__The task__. Show the lines below that contain the string "text".

(Recorded data)
* * *
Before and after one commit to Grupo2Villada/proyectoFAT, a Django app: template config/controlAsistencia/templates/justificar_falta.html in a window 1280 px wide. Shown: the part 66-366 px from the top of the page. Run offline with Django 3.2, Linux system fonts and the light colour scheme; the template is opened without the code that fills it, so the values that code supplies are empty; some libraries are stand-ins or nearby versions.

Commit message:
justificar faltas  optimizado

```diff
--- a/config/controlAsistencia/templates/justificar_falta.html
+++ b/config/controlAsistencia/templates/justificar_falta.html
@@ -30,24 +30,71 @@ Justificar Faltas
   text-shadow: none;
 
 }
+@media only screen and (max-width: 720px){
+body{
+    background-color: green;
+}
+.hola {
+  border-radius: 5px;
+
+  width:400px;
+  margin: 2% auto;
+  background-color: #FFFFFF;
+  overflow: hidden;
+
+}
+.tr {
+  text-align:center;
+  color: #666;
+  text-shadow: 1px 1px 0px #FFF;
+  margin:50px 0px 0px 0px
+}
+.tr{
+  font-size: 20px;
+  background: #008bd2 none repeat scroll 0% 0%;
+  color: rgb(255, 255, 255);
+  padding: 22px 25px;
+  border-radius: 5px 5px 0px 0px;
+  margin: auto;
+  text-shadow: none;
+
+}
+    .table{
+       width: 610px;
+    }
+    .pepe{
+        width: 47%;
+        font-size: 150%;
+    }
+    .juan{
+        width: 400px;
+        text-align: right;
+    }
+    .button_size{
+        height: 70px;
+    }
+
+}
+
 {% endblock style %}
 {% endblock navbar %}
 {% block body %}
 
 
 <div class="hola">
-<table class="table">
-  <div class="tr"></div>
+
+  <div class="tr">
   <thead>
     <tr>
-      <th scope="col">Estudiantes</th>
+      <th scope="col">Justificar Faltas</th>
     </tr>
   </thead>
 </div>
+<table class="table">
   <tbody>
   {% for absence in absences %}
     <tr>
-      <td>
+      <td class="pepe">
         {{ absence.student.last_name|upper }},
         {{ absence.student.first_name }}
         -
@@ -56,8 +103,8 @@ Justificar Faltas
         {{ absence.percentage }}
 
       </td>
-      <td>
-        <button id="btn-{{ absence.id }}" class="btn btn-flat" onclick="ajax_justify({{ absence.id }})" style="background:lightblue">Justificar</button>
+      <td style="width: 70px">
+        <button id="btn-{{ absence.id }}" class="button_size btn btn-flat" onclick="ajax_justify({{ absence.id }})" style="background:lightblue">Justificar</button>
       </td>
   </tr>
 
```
* * *
__Written reply__.
   text-shadow: none;
+  text-align:center;
+  text-shadow: 1px 1px 0px #FFF;
+  text-shadow: none;
+        text-align: right;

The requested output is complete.